## Directions
The answer should consist of all the entries, repeated word for word.
▬▬▬▬▬▬
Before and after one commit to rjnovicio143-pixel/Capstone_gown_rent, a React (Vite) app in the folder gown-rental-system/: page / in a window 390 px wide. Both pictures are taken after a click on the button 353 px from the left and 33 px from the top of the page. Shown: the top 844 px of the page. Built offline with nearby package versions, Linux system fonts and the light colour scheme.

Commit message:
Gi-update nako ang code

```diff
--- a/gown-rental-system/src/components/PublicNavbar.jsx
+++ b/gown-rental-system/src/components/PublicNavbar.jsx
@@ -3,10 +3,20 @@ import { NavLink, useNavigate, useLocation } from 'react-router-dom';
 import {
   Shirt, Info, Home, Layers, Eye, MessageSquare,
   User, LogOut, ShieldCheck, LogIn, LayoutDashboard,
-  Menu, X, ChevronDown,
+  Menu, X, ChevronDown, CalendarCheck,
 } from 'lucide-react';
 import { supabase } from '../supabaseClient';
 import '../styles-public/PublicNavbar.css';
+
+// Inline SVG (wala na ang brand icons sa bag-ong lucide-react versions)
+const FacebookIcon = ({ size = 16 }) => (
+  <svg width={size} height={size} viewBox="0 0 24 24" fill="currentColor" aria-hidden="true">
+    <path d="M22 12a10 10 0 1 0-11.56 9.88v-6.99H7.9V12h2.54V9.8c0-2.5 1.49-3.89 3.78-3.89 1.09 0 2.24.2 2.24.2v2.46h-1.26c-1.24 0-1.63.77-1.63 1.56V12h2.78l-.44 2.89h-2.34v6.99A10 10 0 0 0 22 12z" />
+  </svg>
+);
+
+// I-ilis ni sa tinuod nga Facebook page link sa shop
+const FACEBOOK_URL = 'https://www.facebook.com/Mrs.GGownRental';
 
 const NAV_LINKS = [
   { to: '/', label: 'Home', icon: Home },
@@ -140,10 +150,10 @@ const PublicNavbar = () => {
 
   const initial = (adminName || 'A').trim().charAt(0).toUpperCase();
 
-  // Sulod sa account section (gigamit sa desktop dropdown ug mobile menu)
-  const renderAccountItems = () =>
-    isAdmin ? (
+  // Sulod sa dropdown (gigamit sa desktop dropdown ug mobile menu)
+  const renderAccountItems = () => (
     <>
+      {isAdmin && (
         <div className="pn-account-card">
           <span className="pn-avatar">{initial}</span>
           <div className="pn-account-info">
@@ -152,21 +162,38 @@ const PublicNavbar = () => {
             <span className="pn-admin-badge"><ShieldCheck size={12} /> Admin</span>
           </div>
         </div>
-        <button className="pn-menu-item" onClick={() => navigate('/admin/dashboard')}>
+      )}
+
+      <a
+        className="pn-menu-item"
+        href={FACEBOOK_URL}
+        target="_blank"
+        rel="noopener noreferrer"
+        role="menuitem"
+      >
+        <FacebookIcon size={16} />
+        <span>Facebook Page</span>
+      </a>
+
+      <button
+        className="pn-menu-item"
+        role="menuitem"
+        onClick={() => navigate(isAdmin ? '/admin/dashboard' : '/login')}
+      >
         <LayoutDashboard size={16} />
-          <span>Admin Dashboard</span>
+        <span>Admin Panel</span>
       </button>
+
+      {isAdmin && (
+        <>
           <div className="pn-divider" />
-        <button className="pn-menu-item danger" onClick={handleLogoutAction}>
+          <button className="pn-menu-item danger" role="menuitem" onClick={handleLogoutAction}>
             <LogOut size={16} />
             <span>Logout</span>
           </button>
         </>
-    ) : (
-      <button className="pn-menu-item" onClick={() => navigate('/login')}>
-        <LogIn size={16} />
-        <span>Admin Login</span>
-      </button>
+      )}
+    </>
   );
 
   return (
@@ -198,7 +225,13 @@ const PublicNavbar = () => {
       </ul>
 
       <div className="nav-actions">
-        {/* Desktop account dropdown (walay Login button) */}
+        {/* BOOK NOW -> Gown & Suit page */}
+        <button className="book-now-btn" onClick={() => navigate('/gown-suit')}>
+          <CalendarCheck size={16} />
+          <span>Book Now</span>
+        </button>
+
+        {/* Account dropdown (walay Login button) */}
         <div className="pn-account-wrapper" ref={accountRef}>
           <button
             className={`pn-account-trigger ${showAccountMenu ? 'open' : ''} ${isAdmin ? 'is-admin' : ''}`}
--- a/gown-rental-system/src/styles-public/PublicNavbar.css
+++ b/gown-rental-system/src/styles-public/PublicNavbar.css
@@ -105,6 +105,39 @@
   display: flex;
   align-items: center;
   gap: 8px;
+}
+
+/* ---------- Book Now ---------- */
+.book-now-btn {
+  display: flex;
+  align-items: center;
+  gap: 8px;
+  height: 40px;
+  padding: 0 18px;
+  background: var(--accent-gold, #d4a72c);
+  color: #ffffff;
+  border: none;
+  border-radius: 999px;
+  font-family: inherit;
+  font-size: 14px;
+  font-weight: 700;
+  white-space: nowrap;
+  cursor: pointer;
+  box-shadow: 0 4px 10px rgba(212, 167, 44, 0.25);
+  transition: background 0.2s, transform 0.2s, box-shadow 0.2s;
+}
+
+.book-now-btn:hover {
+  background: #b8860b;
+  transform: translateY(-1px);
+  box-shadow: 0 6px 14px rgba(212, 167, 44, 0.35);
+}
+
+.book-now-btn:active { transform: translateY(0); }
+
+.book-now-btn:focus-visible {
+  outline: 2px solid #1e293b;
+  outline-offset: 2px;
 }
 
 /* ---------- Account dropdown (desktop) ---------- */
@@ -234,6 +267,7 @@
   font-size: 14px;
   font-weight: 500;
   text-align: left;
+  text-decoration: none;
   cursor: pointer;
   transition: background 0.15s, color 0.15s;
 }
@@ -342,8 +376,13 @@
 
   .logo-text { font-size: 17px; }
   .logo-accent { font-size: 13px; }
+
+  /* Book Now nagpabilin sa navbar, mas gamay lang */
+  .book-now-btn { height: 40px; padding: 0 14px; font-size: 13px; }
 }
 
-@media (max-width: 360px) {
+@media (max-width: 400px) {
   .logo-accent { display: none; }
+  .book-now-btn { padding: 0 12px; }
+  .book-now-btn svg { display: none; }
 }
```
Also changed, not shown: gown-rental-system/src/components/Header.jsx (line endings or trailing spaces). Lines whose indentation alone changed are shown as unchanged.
▬▬▬▬▬▬
## Answer box
Before and after one commit to rjnovicio143-pixel/Capstone_gown_rent, a React (Vite) app in the folder gown-rental-system/: page / in a window 390 px wide. Both pictures are taken after a click on the button 353 px from the left and 33 px from the top of the page. Shown: the top 844 px of the page. Built offline with nearby package versions, Linux system fonts and the light colour scheme.

Commit message:
Gi-update nako ang code

```diff
--- a/gown-rental-system/src/components/PublicNavbar.jsx
+++ b/gown-rental-system/src/components/PublicNavbar.jsx
@@ -3,10 +3,20 @@ import { NavLink, useNavigate, useLocation } from 'react-router-dom';
 import {
   Shirt, Info, Home, Layers, Eye, MessageSquare,
   User, LogOut, ShieldCheck, LogIn, LayoutDashboard,
-  Menu, X, ChevronDown,
+  Menu, X, ChevronDown, CalendarCheck,
 } from 'lucide-react';
 import { supabase } from '../supabaseClient';
 import '../styles-public/PublicNavbar.css';
+
+// Inline SVG (wala na ang brand icons sa bag-ong lucide-react versions)
+const FacebookIcon = ({ size = 16 }) => (
+  <svg width={size} height={size} viewBox="0 0 24 24" fill="currentColor" aria-hidden="true">
+    <path d="M22 12a10 10 0 1 0-11.56 9.88v-6.99H7.9V12h2.54V9.8c0-2.5 1.49-3.89 3.78-3.89 1.09 0 2.24.2 2.24.2v2.46h-1.26c-1.24 0-1.63.77-1.63 1.56V12h2.78l-.44 2.89h-2.34v6.99A10 10 0 0 0 22 12z" />
+  </svg>
+);
+
+// I-ilis ni sa tinuod nga Facebook page link sa shop
+const FACEBOOK_URL = 'https://www.facebook.com/Mrs.GGownRental';
 
 const NAV_LINKS = [
   { to: '/', label: 'Home', icon: Home },
@@ -140,10 +150,10 @@ const PublicNavbar = () => {
 
   const initial = (adminName || 'A').trim().charAt(0).toUpperCase();
 
-  // Sulod sa account section (gigamit sa desktop dropdown ug mobile menu)
-  const renderAccountItems = () =>
-    isAdmin ? (
+  // Sulod sa dropdown (gigamit sa desktop dropdown ug mobile menu)
+  const renderAccountItems = () => (
     <>
+      {isAdmin && (
         <div className="pn-account-card">
           <span className="pn-avatar">{initial}</span>
           <div className="pn-account-info">
@@ -152,21 +162,38 @@ const PublicNavbar = () => {
             <span className="pn-admin-badge"><ShieldCheck size={12} /> Admin</span>
           </div>
         </div>
-        <button className="pn-menu-item" onClick={() => navigate('/admin/dashboard')}>
+      )}
+
+      <a
+        className="pn-menu-item"
+        href={FACEBOOK_URL}
+        target="_blank"
+        rel="noopener noreferrer"
+        role="menuitem"
+      >
+        <FacebookIcon size={16} />
+        <span>Facebook Page</span>
+      </a>
+
+      <button
+        className="pn-menu-item"
+        role="menuitem"
+        onClick={() => navigate(isAdmin ? '/admin/dashboard' : '/login')}
+      >
         <LayoutDashboard size={16} />
-          <span>Admin Dashboard</span>
+        <span>Admin Panel</span>
       </button>
+
+      {isAdmin && (
+        <>
           <div className="pn-divider" />
-        <button className="pn-menu-item danger" onClick={handleLogoutAction}>
+          <button className="pn-menu-item danger" role="menuitem" onClick={handleLogoutAction}>
             <LogOut size={16} />
             <span>Logout</span>
           </button>
         </>
-    ) : (
-      <button className="pn-menu-item" onClick={() => navigate('/login')}>
-        <LogIn size={16} />
-        <span>Admin Login</span>
-      </button>
+      )}
+    </>
   );
 
   return (
@@ -198,7 +225,13 @@ const PublicNavbar = () => {
       </ul>
 
       <div className="nav-actions">
-        {/* Desktop account dropdown (walay Login button) */}
+        {/* BOOK NOW -> Gown & Suit page */}
+        <button className="book-now-btn" onClick={() => navigate('/gown-suit')}>
+          <CalendarCheck size={16} />
+          <span>Book Now</span>
+        </button>
+
+        {/* Account dropdown (walay Login button) */}
         <div className="pn-account-wrapper" ref={accountRef}>
           <button
             className={`pn-account-trigger ${showAccountMenu ? 'open' : ''} ${isAdmin ? 'is-admin' : ''}`}
--- a/gown-rental-system/src/styles-public/PublicNavbar.css
+++ b/gown-rental-system/src/styles-public/PublicNavbar.css
@@ -105,6 +105,39 @@
   display: flex;
   align-items: center;
   gap: 8px;
+}
+
+/* ---------- Book Now ---------- */
+.book-now-btn {
+  display: flex;
+  align-items: center;
+  gap: 8px;
+  height: 40px;
+  padding: 0 18px;
+  background: var(--accent-gold, #d4a72c);
+  color: #ffffff;
+  border: none;
+  border-radius: 999px;
+  font-family: inherit;
+  font-size: 14px;
+  font-weight: 700;
+  white-space: nowrap;
+  cursor: pointer;
+  box-shadow: 0 4px 10px rgba(212, 167, 44, 0.25);
+  transition: background 0.2s, transform 0.2s, box-shadow 0.2s;
+}
+
+.book-now-btn:hover {
+  background: #b8860b;
+  transform: translateY(-1px);
+  box-shadow: 0 6px 14px rgba(212, 167, 44, 0.35);
+}
+
+.book-now-btn:active { transform: translateY(0); }
+
+.book-now-btn:focus-visible {
+  outline: 2px solid #1e293b;
+  outline-offset: 2px;
 }
 
 /* ---------- Account dropdown (desktop) ---------- */
@@ -234,6 +267,7 @@
   font-size: 14px;
   font-weight: 500;
   text-align: left;
+  text-decoration: none;
   cursor: pointer;
   transition: background 0.15s, color 0.15s;
 }
@@ -342,8 +376,13 @@
 
   .logo-text { font-size: 17px; }
   .logo-accent { font-size: 13px; }
+
+  /* Book Now nagpabilin sa navbar, mas gamay lang */
+  .book-now-btn { height: 40px; padding: 0 14px; font-size: 13px; }
 }
 
-@media (max-width: 360px) {
+@media (max-width: 400px) {
   .logo-accent { display: none; }
+  .book-now-btn { padding: 0 12px; }
+  .book-now-btn svg { display: none; }
 }
```
Also changed, not shown: gown-rental-system/src/components/Header.jsx (line endings or trailing spaces). Lines whose indentation alone changed are shown as unchanged.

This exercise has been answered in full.